**PROBLEM DESCRIPTION**
Scan the data below and state the number of lines that include the word "branch", adding no comment.

━━━ SOURCE DATA

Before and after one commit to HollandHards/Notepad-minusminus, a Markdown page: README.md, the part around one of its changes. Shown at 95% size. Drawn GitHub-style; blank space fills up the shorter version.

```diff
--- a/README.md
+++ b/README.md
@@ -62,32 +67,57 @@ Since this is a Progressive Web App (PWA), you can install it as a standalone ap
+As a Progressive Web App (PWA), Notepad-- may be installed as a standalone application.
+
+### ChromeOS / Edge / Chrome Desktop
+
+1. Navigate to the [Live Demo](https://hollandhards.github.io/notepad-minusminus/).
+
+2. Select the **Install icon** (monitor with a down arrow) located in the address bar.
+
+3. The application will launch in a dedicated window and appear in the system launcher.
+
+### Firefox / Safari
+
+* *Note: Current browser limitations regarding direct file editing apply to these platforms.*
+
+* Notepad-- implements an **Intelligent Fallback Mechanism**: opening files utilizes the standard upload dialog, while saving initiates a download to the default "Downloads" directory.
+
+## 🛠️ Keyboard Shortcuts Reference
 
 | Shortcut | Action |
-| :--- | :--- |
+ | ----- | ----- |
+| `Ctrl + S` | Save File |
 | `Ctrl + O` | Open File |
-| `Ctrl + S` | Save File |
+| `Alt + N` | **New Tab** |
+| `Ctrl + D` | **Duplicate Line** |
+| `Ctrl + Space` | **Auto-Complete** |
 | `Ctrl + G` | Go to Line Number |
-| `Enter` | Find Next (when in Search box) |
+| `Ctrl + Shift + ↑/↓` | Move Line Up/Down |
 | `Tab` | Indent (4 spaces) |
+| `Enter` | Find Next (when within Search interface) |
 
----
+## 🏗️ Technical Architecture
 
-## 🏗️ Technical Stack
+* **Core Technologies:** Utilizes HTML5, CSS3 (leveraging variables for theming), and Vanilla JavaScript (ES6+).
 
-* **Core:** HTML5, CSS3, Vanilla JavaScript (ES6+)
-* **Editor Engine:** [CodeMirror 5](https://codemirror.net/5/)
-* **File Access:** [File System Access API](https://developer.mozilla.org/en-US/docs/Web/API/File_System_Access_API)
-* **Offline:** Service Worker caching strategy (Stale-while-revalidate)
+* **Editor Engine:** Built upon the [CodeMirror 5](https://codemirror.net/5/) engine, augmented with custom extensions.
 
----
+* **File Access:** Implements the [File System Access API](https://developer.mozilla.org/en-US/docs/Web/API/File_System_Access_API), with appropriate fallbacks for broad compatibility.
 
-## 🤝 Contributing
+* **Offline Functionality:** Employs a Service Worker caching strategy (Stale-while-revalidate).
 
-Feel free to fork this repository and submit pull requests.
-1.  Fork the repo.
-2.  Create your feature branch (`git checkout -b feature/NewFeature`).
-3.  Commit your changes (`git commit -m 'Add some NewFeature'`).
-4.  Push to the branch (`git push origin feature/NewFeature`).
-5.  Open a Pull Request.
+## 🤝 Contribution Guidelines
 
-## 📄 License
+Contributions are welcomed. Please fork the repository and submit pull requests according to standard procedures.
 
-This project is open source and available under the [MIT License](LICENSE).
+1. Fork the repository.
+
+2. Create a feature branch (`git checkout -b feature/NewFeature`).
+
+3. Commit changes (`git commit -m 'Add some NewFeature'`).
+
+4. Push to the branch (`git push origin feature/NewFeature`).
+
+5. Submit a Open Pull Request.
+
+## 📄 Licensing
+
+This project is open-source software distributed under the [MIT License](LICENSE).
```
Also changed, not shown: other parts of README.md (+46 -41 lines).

━━━━━━

**WRITTEN RESPONSE**
4